Work order
Report each line from the entries in which "changed" can be found.

■ ■ ■ ■ ■

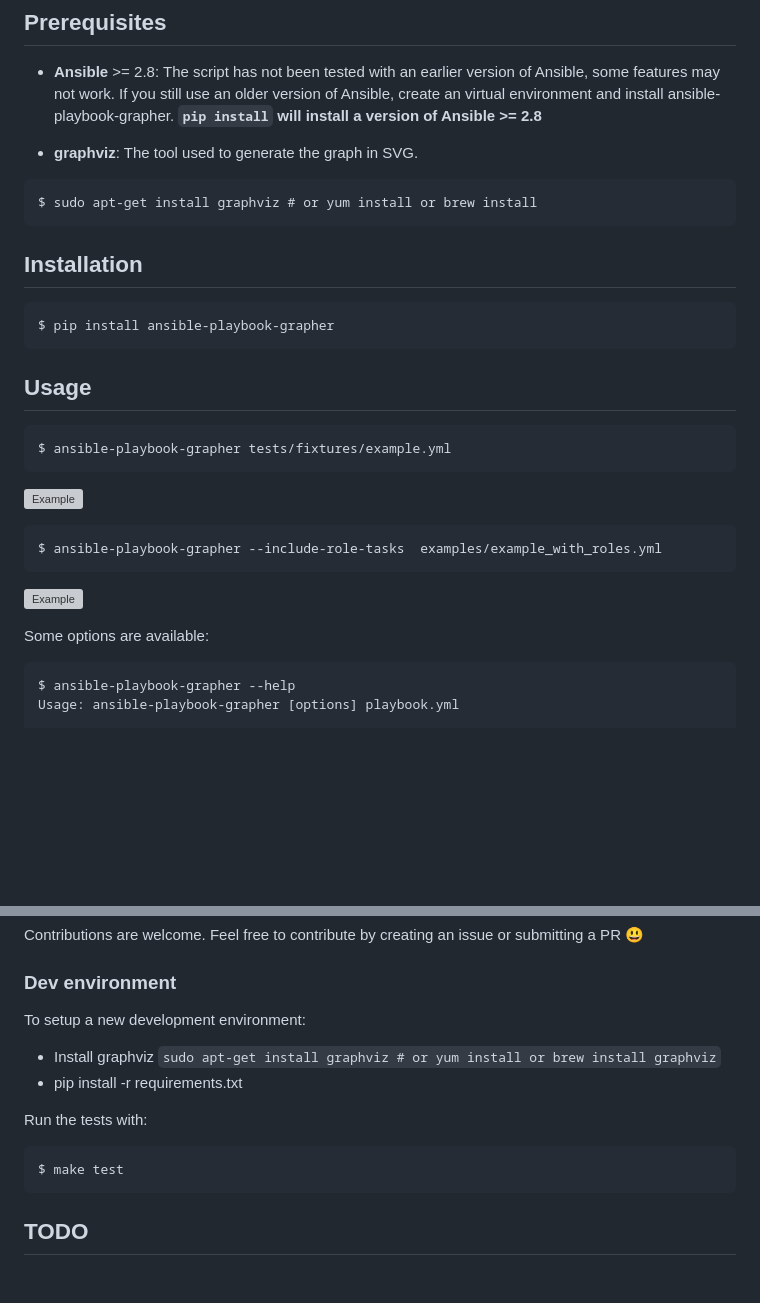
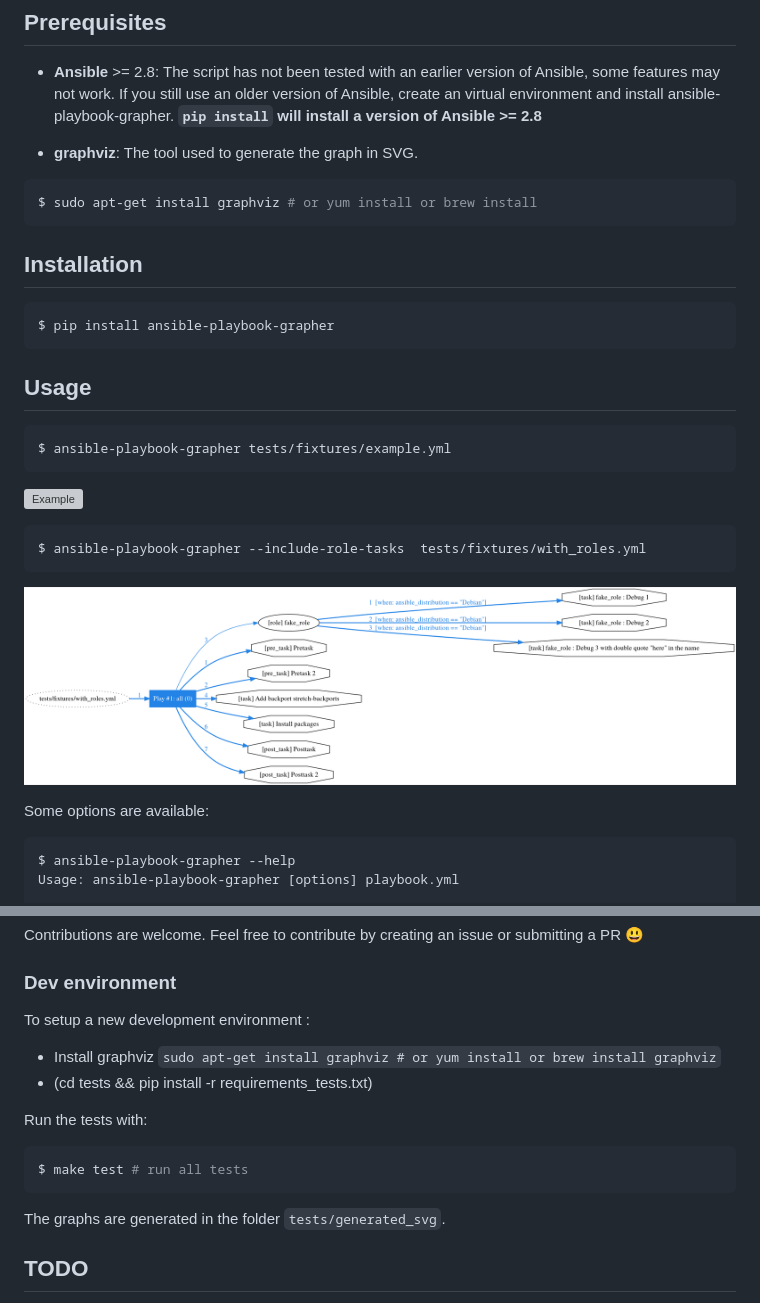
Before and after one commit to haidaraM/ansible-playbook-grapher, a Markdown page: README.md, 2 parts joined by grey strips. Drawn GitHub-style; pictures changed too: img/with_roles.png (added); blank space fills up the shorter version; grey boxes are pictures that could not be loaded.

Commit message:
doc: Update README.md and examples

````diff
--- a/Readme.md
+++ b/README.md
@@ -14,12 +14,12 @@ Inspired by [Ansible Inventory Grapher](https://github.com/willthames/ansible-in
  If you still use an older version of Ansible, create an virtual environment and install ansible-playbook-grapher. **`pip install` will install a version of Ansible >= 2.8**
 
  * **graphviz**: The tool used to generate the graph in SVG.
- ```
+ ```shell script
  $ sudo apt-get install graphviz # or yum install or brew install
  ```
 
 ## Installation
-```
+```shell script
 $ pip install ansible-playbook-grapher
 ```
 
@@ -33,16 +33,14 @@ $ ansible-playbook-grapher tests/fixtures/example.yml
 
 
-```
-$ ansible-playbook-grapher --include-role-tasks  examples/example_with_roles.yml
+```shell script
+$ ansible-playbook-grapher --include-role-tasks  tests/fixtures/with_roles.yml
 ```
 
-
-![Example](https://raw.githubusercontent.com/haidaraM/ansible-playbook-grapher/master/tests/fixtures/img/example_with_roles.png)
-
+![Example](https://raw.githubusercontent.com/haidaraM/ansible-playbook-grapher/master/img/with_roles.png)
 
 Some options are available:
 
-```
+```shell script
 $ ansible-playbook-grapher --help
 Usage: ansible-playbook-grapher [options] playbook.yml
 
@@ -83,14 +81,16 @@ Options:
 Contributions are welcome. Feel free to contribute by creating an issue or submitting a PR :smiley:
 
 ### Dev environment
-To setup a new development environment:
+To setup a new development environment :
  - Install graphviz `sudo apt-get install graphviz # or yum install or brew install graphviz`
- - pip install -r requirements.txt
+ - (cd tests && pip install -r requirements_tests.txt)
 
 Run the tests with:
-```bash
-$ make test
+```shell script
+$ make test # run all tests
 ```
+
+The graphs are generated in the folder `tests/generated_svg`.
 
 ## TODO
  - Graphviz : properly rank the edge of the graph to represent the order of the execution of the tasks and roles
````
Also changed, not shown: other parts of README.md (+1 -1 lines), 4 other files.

■ ■ ■ ■ ■

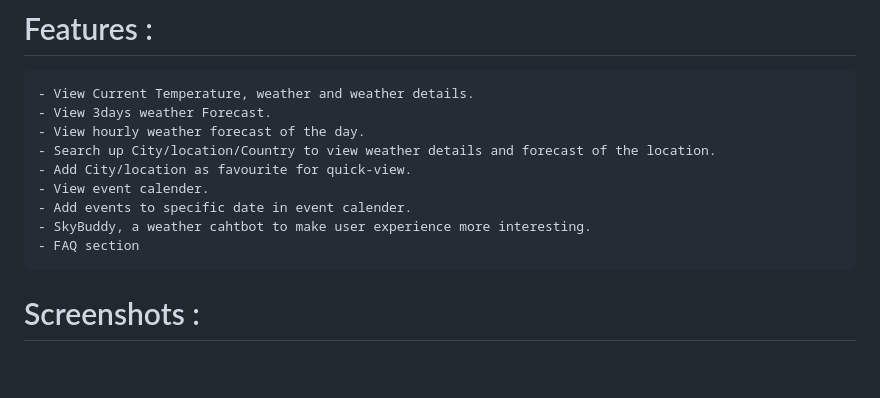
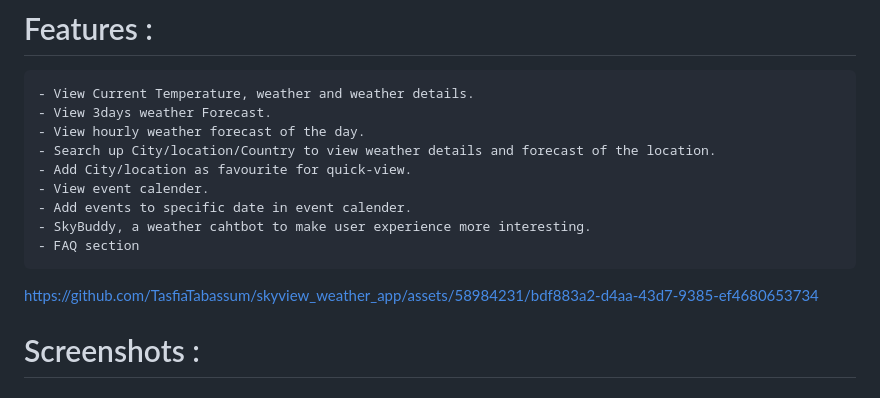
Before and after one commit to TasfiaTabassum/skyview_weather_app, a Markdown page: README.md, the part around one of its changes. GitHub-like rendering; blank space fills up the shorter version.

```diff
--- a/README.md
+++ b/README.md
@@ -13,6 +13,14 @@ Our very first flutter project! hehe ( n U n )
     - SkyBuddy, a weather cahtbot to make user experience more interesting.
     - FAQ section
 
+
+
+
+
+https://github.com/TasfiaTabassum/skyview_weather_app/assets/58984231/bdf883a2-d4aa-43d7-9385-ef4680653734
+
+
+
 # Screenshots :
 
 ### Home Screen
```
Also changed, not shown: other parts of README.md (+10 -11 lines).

■ ■ ■ ■ ■

Solution
Before and after one commit to haidaraM/ansible-playbook-grapher, a Markdown page: README.md, 2 parts joined by grey strips. Drawn GitHub-style; pictures changed too: img/with_roles.png (added); blank space fills up the shorter version; grey boxes are pictures that could not be loaded.
Also changed, not shown: other parts of README.md (+1 -1 lines), 4 other files.
Also changed, not shown: other parts of README.md (+10 -11 lines).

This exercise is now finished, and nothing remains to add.